--- Records shown ---
--------------------------------------------------

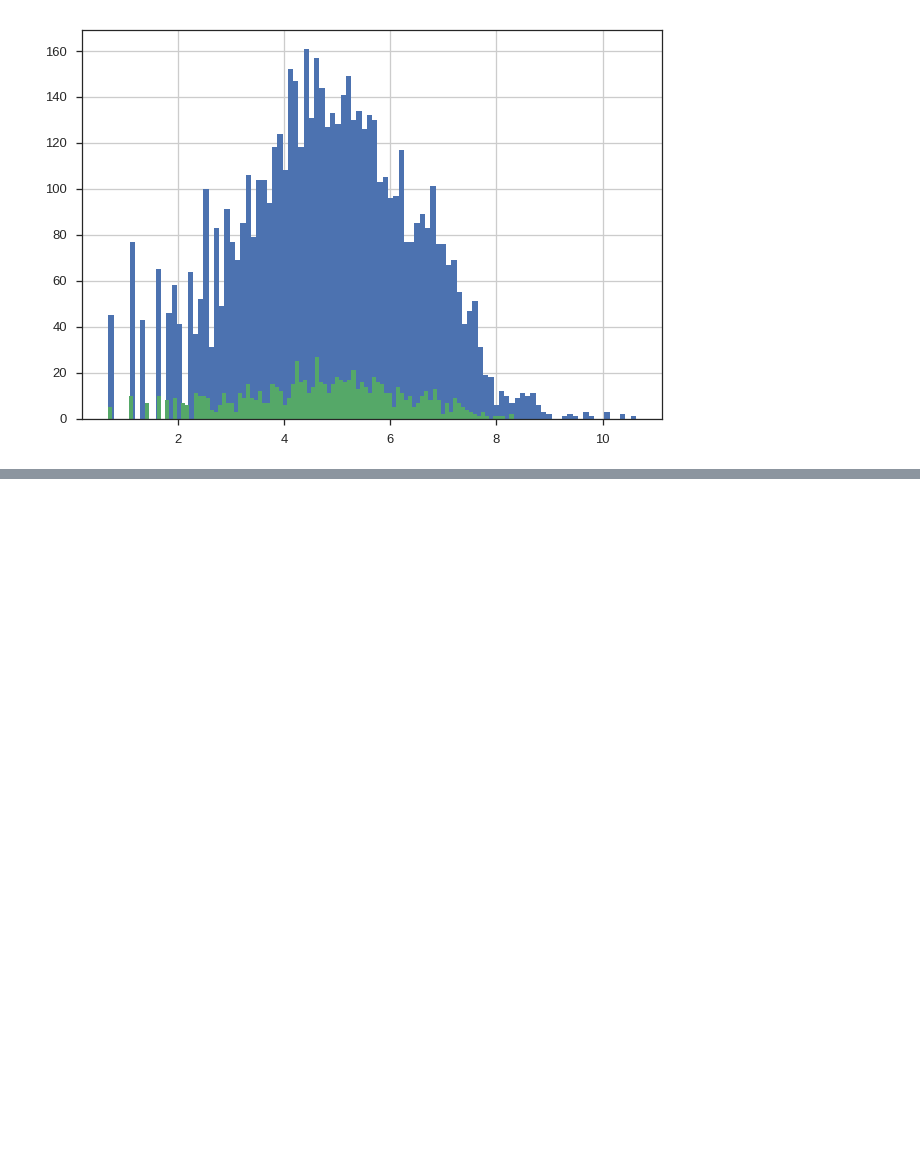
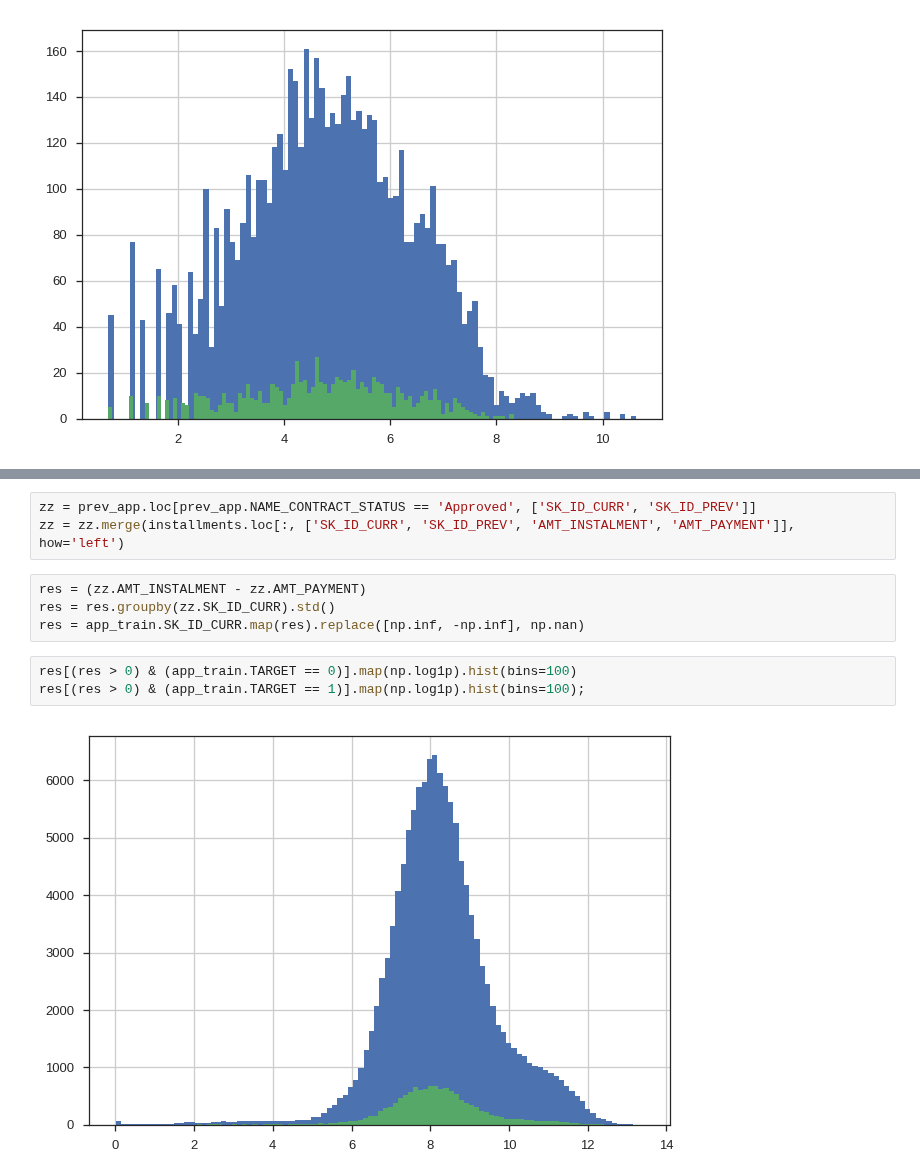
Before and after one commit to numb3r33/Kaggle_Home_Credit, a Jupyter notebook: notebooks/EDA.ipynb, the cells around one changed output, grey strips where cells are left out. Saved outputs shown, nothing was run; the diff lists cells and outputs as text; blank space fills up the shorter version.

```diff
--- a/notebooks/EDA.ipynb
+++ b/notebooks/EDA.ipynb
@@ -878,0 +879,12 @@ res[app_train.TARGET == 1].map(np.log1p).hist(bins=100);
+# %%
+zz = prev_app.loc[prev_app.NAME_CONTRACT_STATUS == 'Approved', ['SK_ID_CURR', 'SK_ID_PREV']]
+zz = zz.merge(installments.loc[:, ['SK_ID_CURR', 'SK_ID_PREV', 'AMT_INSTALMENT', 'AMT_PAYMENT']], how='left')
+# %%
+res = (zz.AMT_INSTALMENT - zz.AMT_PAYMENT)
+res = res.groupby(zz.SK_ID_CURR).std()
+res = app_train.SK_ID_CURR.map(res).replace([np.inf, -np.inf], np.nan)
+# %%
+res[(res > 0) & (app_train.TARGET == 0)].map(np.log1p).hist(bins=100)
+res[(res > 0) & (app_train.TARGET == 1)].map(np.log1p).hist(bins=100);
+# %% [output]
+[figure, added]
```
Also changed, not shown: parts of 10 cells of this notebook.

--------------------------------------------------

--- Problem to work on ---
Exact copy, no pictures: reproduce every record as it stands.

--- Response to the exercise ---
Before and after one commit to numb3r33/Kaggle_Home_Credit, a Jupyter notebook: notebooks/EDA.ipynb, the cells around one changed output, grey strips where cells are left out. Saved outputs shown, nothing was run; the diff lists cells and outputs as text; blank space fills up the shorter version.

```diff
--- a/notebooks/EDA.ipynb
+++ b/notebooks/EDA.ipynb
@@ -878,0 +879,12 @@ res[app_train.TARGET == 1].map(np.log1p).hist(bins=100);
+# %%
+zz = prev_app.loc[prev_app.NAME_CONTRACT_STATUS == 'Approved', ['SK_ID_CURR', 'SK_ID_PREV']]
+zz = zz.merge(installments.loc[:, ['SK_ID_CURR', 'SK_ID_PREV', 'AMT_INSTALMENT', 'AMT_PAYMENT']], how='left')
+# %%
+res = (zz.AMT_INSTALMENT - zz.AMT_PAYMENT)
+res = res.groupby(zz.SK_ID_CURR).std()
+res = app_train.SK_ID_CURR.map(res).replace([np.inf, -np.inf], np.nan)
+# %%
+res[(res > 0) & (app_train.TARGET == 0)].map(np.log1p).hist(bins=100)
+res[(res > 0) & (app_train.TARGET == 1)].map(np.log1p).hist(bins=100);
+# %% [output]
+[figure, added]
```
Also changed, not shown: parts of 10 cells of this notebook.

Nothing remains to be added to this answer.